A very intuitive parent gave an analogy recently that hit home: “Our kids are not teacups; they are meant to be bumped around from time to time.”
It is during these bumpy times that we can applaud a “C”, applaud a student going to the military or junior college, properly support failure with introspection not blame, take an 89.5% as a B+ in stride, or applaud a student in one of our CTE pathways. My British father would always quip, “it is the sum of our experiences that should always outweigh the sum of our bank accounts.”
We must reach the point where, if our sons and daughters don’t live a perfect young adult experience, it is not the end of the world…it is simply an opportunity to lift the sails and head in another direction.
I sound like a broken record. If this offends anyone I am sorry.
We need to start now.
Moms and dads, if we value our kids for WHO they were created to be, if we value the child we were given and not the child we wanted, if we value teen mental health in our children and their peers, then we must stop contributing to this terrible pressure to be the best of the best.
We simply need to expect and encourage our kids to do their best. To push themselves to use all their abilities wisely. To, as the Bible says, work at it with ALL of their hearts.
And then we need to be okay with it if their best isn’t a perfect score on the ACT and a 5.5 out of 4.0 GPA.
We need to be ok and even happy if they choose trade school over a four-year college. We need to not give a CRAP what the neighbors think.
We need to put teen mental health above our parental reputations.

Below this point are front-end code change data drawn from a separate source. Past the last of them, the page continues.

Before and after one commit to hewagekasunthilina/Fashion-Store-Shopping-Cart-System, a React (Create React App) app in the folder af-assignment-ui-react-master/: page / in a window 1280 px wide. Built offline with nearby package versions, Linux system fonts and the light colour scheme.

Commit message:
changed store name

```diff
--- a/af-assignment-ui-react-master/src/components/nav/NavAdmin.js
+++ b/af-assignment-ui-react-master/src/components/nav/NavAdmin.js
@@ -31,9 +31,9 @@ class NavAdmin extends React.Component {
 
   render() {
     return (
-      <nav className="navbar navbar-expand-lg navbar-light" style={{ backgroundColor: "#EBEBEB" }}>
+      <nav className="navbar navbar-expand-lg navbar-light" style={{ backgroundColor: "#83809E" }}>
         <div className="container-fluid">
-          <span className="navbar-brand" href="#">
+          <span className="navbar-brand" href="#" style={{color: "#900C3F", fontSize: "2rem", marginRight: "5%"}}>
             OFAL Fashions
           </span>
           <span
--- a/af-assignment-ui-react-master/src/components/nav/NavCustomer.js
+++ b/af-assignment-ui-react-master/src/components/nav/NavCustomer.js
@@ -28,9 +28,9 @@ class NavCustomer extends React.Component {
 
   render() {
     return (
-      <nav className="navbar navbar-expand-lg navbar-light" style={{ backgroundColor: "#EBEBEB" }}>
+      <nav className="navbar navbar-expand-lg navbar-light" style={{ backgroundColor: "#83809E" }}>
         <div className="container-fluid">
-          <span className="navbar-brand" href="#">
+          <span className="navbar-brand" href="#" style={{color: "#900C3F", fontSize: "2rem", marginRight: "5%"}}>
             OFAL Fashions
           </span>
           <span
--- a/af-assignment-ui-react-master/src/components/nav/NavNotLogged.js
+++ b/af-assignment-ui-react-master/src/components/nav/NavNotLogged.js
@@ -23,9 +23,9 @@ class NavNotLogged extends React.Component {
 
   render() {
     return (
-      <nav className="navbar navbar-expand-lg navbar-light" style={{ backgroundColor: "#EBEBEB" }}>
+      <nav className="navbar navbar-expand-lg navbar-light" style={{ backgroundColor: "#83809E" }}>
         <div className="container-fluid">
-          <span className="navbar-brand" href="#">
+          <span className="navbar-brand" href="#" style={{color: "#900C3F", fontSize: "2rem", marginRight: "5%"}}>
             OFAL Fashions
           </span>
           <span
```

And we need to start now. It’s August, moms and dads. Let’s make sure our kids know where we stand on this before they go back to school. Let’s make sure we know that doing their best, and not someone else’s best, is what we expect, appreciate, and admire. And that we love them so so much, no matter what.